Embracing paranoia and pessimism will automatically lead to wonderful things like:
- Explicitly stating preconditions, postconditions, and invariants
- If it can’t happen, using assertions to ensure that it won’t
- Always using source control
- Crashing early – a dead program normally does a lot less damage than a crippled one
All of the above are widely considered good practice, and techniques recommended in The Pragmatic Programmer.
When to stop being paranoid and pessimistic
You should never stop being paranoid or pessimistic, but when interacting with non-technical people, you should probably change your game face.
Let’s say you get a phone call from your boss who is a search engine optimization guy. He is wondering if you can build a tool to check how a website ranks in the search engines for various keywords.
You are a good programmer. A paranoid programmer. A pessimistic programmer. You immediately start thinking about the most significant challenges involved. That to do this project right, you will need to account for differences in search results across geographic areas.
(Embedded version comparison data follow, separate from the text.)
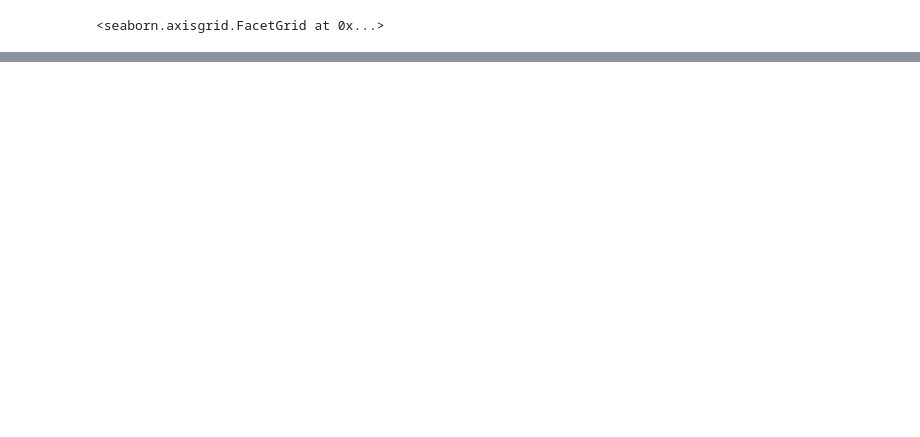
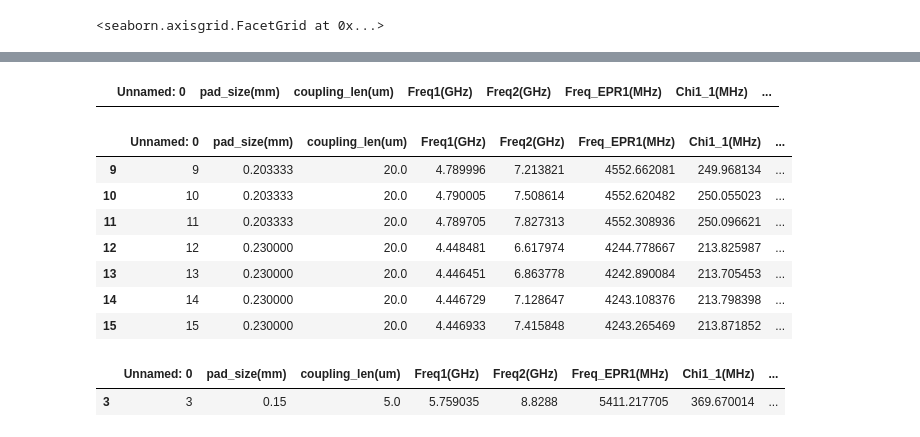
Before and after one commit to Wendywanw/Wendy-qiskit-code, a Jupyter notebook: data/qb_cpw_data_analysis.ipynb, the cells around one changed output, grey strips where cells are left out. Cells and saved outputs as stored; diff of their text form; code cells hidden in the pictures; blank space fills up the shorter version.

```diff
--- a/data/qb_cpw_data_analysis.ipynb
+++ b/data/qb_cpw_data_analysis.ipynb
@@ -48,0 +273,26 @@ sns.relplot(data = data_f, size = 'coupling_len(um)', hue = 'Chi2_1(MHz)', x = '
+# %%
+dat = pd.read_csv('CPW_QB_freq_only2.csv')
+bol = dat['Chi2_1(MHz)']<1.2
+dat[bol]
+# %% [output]
+|  | Unnamed: 0 | pad_size(mm) | coupling_len(um) | Freq1(GHz) | Freq2(GHz) | Freq_EPR1(MHz) | Chi1_1(MHz) | ... |
+# %%
+dat = pd.read_csv('CPW_QB_freq_only_0321.csv')
+bol = dat['Chi2_1(MHz)']<1.2
+dat[bol]
+# %% [output]
+|  | Unnamed: 0 | pad_size(mm) | coupling_len(um) | Freq1(GHz) | Freq2(GHz) | Freq_EPR1(MHz) | Chi1_1(MHz) | ... |
+| 9 | 9 | 0.203333 | 20.0 | 4.789996 | 7.213821 | 4552.662081 | 249.968134 | ... |
+| 10 | 10 | 0.203333 | 20.0 | 4.790005 | 7.508614 | 4552.620482 | 250.055023 | ... |
+| 11 | 11 | 0.203333 | 20.0 | 4.789705 | 7.827313 | 4552.308936 | 250.096621 | ... |
+| 12 | 12 | 0.230000 | 20.0 | 4.448481 | 6.617974 | 4244.778667 | 213.825987 | ... |
+| 13 | 13 | 0.230000 | 20.0 | 4.446451 | 6.863778 | 4242.890084 | 213.705453 | ... |
+| 14 | 14 | 0.230000 | 20.0 | 4.446729 | 7.128647 | 4243.108376 | 213.798398 | ... |
+| 15 | 15 | 0.230000 | 20.0 | 4.446933 | 7.415848 | 4243.265469 | 213.871852 | ... |
+# %%
+dat = pd.read_csv('CPW_QB_freq_only_0324.csv')
+bol = dat['Chi2_1(MHz)']<1.2
+dat[bol]
+# %% [output]
+|  | Unnamed: 0 | pad_size(mm) | coupling_len(um) | Freq1(GHz) | Freq2(GHz) | Freq_EPR1(MHz) | Chi1_1(MHz) | ... |
+| 3 | 3 | 0.15 | 5.0 | 5.759035 | 8.8288 | 5411.217705 | 369.670014 | ... |
```
Also changed, not shown: parts of 28 cells of this notebook, 2 other files.
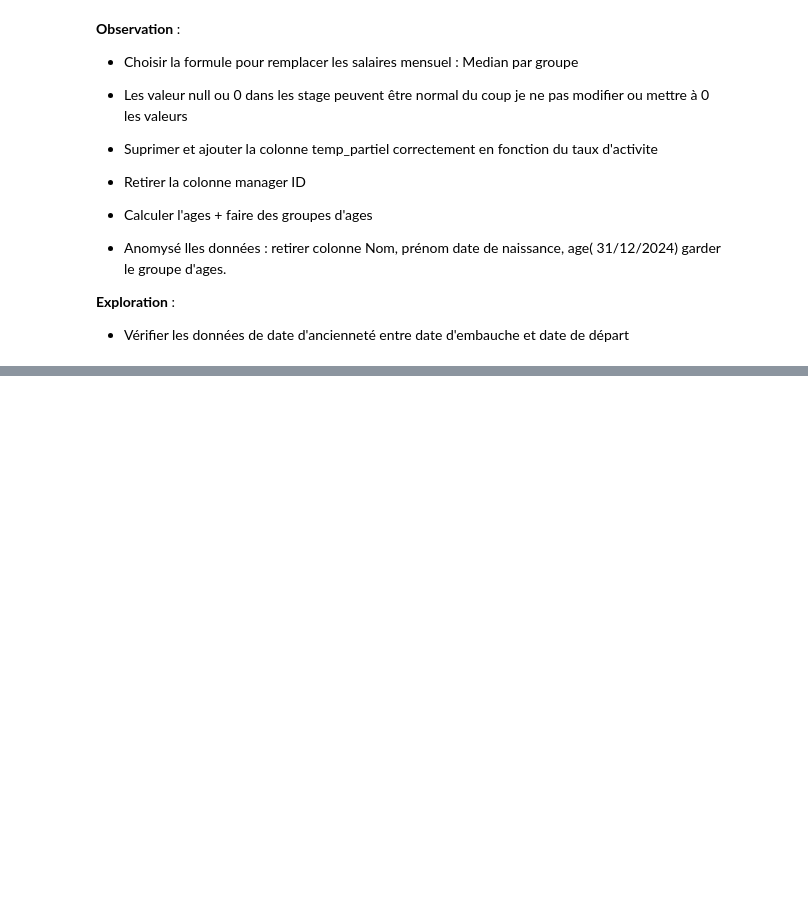
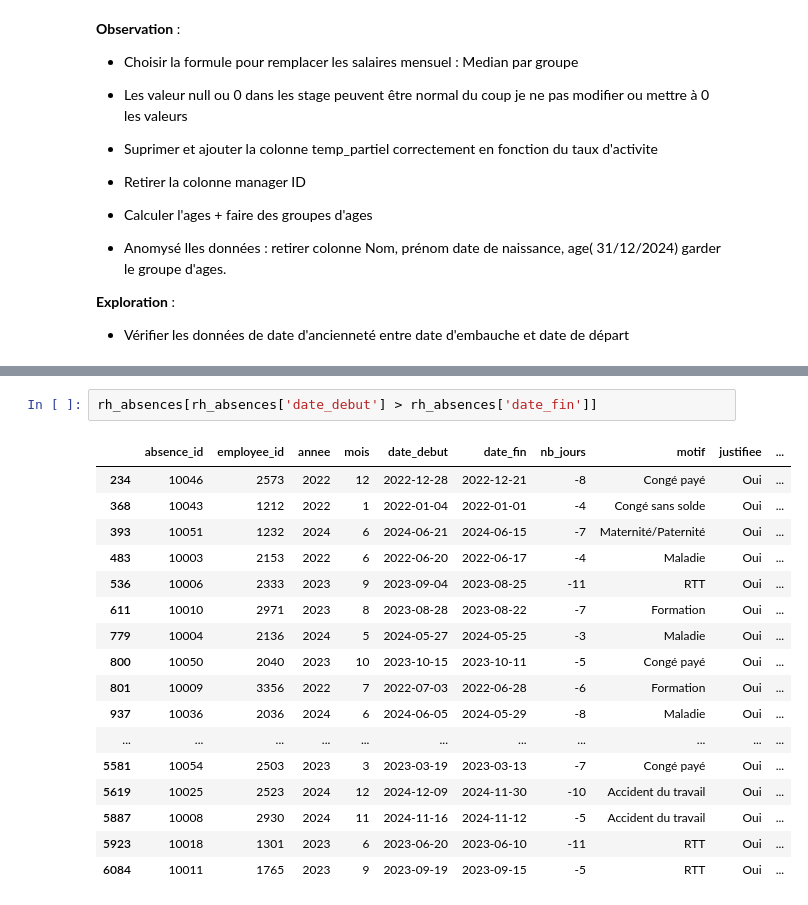
Before and after one commit to BrAk10/Projet-Data-RH, a Jupyter notebook: Code Python.ipynb, the cells around one changed output, grey strips where cells are left out. Saved outputs shown, nothing was run; the diff lists cells and outputs as text; blank space fills up the shorter version.

```diff
--- a/Code Python.ipynb
+++ b/Code Python.ipynb
@@ -313,0 +449,20 @@ rh_employees[rh_employees['anciennete_annees'] < 0 ]
+# %%
+rh_absences[rh_absences['date_debut'] > rh_absences['date_fin']]
+# %% [output]
+|  | absence_id | employee_id | annee | mois | date_debut | date_fin | nb_jours | motif | justifiee | ... |
+| 234 | 10046 | 2573 | 2022 | 12 | 2022-12-28 | 2022-12-21 | -8 | Congé payé | Oui | ... |
+| 368 | 10043 | 1212 | 2022 | 1 | 2022-01-04 | 2022-01-01 | -4 | Congé sans solde | Oui | ... |
+| 393 | 10051 | 1232 | 2024 | 6 | 2024-06-21 | 2024-06-15 | -7 | Maternité/Paternité | Oui | ... |
+| 483 | 10003 | 2153 | 2022 | 6 | 2022-06-20 | 2022-06-17 | -4 | Maladie | Oui | ... |
+| 536 | 10006 | 2333 | 2023 | 9 | 2023-09-04 | 2023-08-25 | -11 | RTT | Oui | ... |
+| 611 | 10010 | 2971 | 2023 | 8 | 2023-08-28 | 2023-08-22 | -7 | Formation | Oui | ... |
+| 779 | 10004 | 2136 | 2024 | 5 | 2024-05-27 | 2024-05-25 | -3 | Maladie | Oui | ... |
+| 800 | 10050 | 2040 | 2023 | 10 | 2023-10-15 | 2023-10-11 | -5 | Congé payé | Oui | ... |
+| 801 | 10009 | 3356 | 2022 | 7 | 2022-07-03 | 2022-06-28 | -6 | Formation | Oui | ... |
+| 937 | 10036 | 2036 | 2024 | 6 | 2024-06-05 | 2024-05-29 | -8 | Maladie | Oui | ... |
+| ... | ... | ... | ... | ... | ... | ... | ... | ... | ... | ... |
+| 5581 | 10054 | 2503 | 2023 | 3 | 2023-03-19 | 2023-03-13 | -7 | Congé payé | Oui | ... |
+| 5619 | 10025 | 2523 | 2024 | 12 | 2024-12-09 | 2024-11-30 | -10 | Accident du travail | Oui | ... |
+| 5887 | 10008 | 2930 | 2024 | 11 | 2024-11-16 | 2024-11-12 | -5 | Accident du travail | Oui | ... |
+| 5923 | 10018 | 1301 | 2023 | 6 | 2023-06-20 | 2023-06-10 | -11 | RTT | Oui | ... |
+| 6084 | 10011 | 1765 | 2023 | 9 | 2023-09-19 | 2023-09-15 | -5 | RTT | Oui | ... |
```
Also changed, not shown: parts of 15 cells of this notebook.
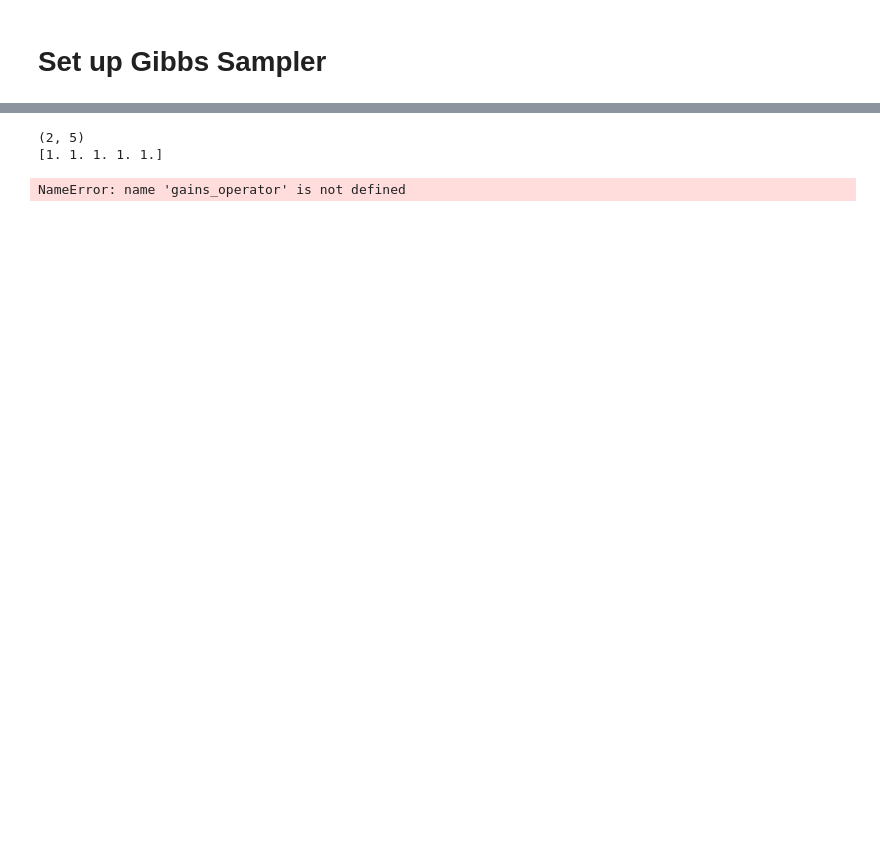
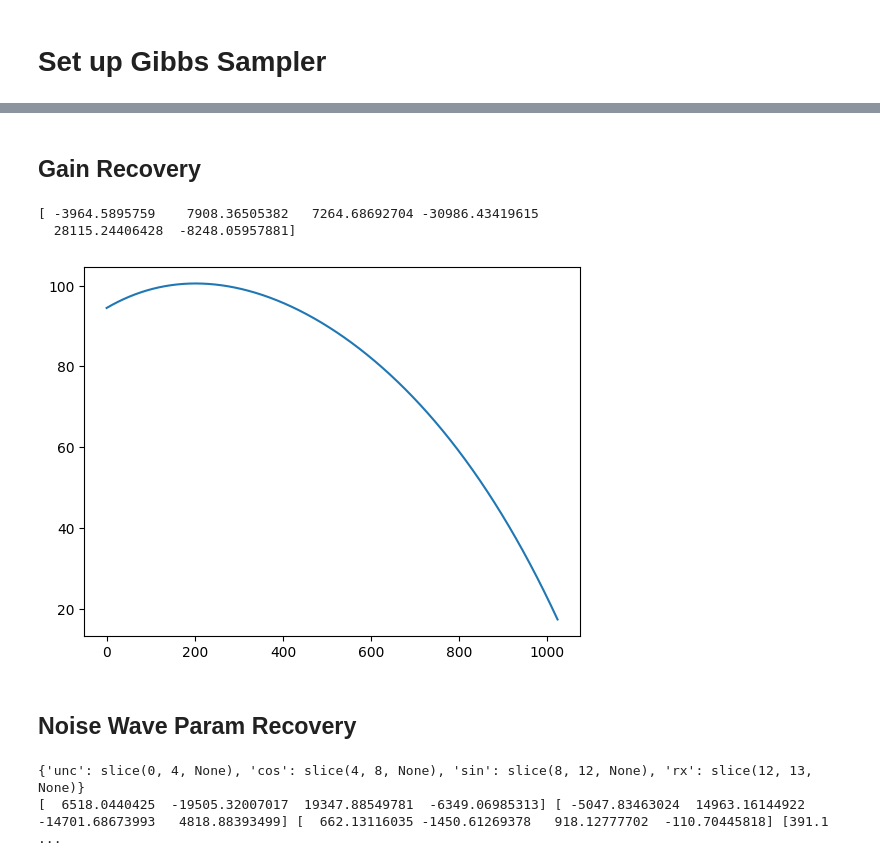
Before and after one commit to RHINO-Experiment/rhino-cal, a Jupyter notebook: gibbs_notebook.ipynb, the cells around one changed output, grey strips where cells are left out. Cells and saved outputs as stored; diff of their text form; code cells hidden in the pictures; blank space fills up the shorter version.

```diff
--- a/gibbs_notebook.ipynb
+++ b/gibbs_notebook.ipynb
@@ -409,24 +492,3 @@ plt.show()
-# %%
-a = np.ones(shape=(5,))
-b = np.zeros_like(a)
-
-c = np.vstack((a,b))
-print(c.shape)
-print(c[0])
-# %% [output]
-(2, 5)
-[1. 1. 1. 1. 1.]
-# %%
-gains_operator[0]
-
-dummy_gain_amps = np.zeros_like(gains_operator[0])
-
-print(dummy_gain_amps)
-
-
-print(gains_operator @ dummy_gain_amps)
-# %% [output]
-NameError: name 'gains_operator' is not defined
 # %%
 import h5py
 sim_filepath = 'simulated_data/sim_data.hdf5_sim'
@@ -436,0 +501,17 @@ with h5py.File(sim_filepath) as f:
+# %% [markdown]
+## Gain Recovery
+# %%
+median_gains = np.mean(param_dict['all_p_gain'], axis=0)
+
+print(median_gains)
+
+reconstructed_gains = gains_basis.basis_matrix @ median_gains
+
+reconstructed_gains = np.reshape(reconstructed_gains, shape=observation.data_waterfall.shape)
+
+plt.plot(np.mean(reconstructed_gains, axis=0))
+plt.show()
+# %% [output]
+[ -3964.5895759    7908.36505382   7264.68692704 -30986.43419615
+  28115.24406428  -8248.05957881]
+[figure, added]
@@ -436,0 +564,23 @@ with h5py.File(sim_filepath) as f:
+# %% [markdown]
+## Noise Wave Param Recovery
+# %%
+param_dict['all_p_ant_nw'][ant_noise_wave_slice_dict['noise_wave']]
+
+mean_ant_nw = param_dict['all_p_ant_nw'].mean(axis=0)
+
+median_ant_nw = np.median(param_dict['all_p_ant_nw'], axis=0)
+
+# print(ant_noise_wave_slice_dict['noise_wave'])
+
+mean_nw = mean_ant_nw[ant_noise_wave_slice_dict['noise_wave']]
+print(nw_slice_dict)
+
+mean_unc = mean_nw[nw_slice_dict['unc']]
+mean_cos = mean_nw[nw_slice_dict['cos']]
+mean_sin = mean_nw[nw_slice_dict['sin']]
+mean_rx = mean_nw[nw_slice_dict['rx']]
+
+print(mean_unc, mean_cos, mean_sin, mean_rx)
+# %% [output]
+{'unc': slice(0, 4, None), 'cos': slice(4, 8, None), 'sin': slice(8, 12, None), 'rx': slice(12, 13, None)}
+[  6518.0440425  -19505.32007017  19347.88549781  -6349.06985313] [ -5047.83463024  14963.16144922 -14701.68673993   4818.88393499] [  662.13116035 -1450.61269378   918.12777702  -110.70445818] [391.1 ...
```
Also changed, not shown: parts of 25 cells of this notebook, 7 other files.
That means a distributed architecture of some kind, and most likely reports with combined rankings plus rankings broken out by geographic area. Now, if we use too many geographic areas and check them too often, we will significantly change the search volume for a particular term, which can have indirect effects on rankings. Plus scraping results is probably against Google’s ToS…
Swallow those words.
Your boss is a marketer at heart. He is an optimist. He needs to be an optimist in order to sell stuff. He doesn’t want to hear about worst case scenarios or most significant challenges. He needs to know about them, but wrap them up in a language he is better equipped to understand.
“Hrmmm. There are already similar tools out there, so I’m sure this is something we can do. However, I don’t think creating this tool will be as simple as it first appears. The most straightforward way to collect the data is to do some searches programmatically and then scrape the page to get rankings, but I think this is against Google’s ToS, and could get us in hot water with Google. We will also have to account for things like geographical rankings differences. I’m sure there are ways around these issues, but I’m not sure what the solution will look like yet without doing a bit more research.”
See the difference? Instead of your boss getting what sounds to him like a litany of problems, he is now getting some reassurance that it can be done, it just isn’t as easy as he probably thinks it is, and will take some thought to get everything right.
The only problem with pessimistic problem solving is that it is often misunderstood by optimists (read: management, sales, marketing, etc.). You don’t want to be known as the person who spits out a list of problems at every new idea. It is better to be known as the person who solves problems before anyone else realizes that a problem exists.
So unless you are communicating with optimists, go forth and spread paranoia and pessimism.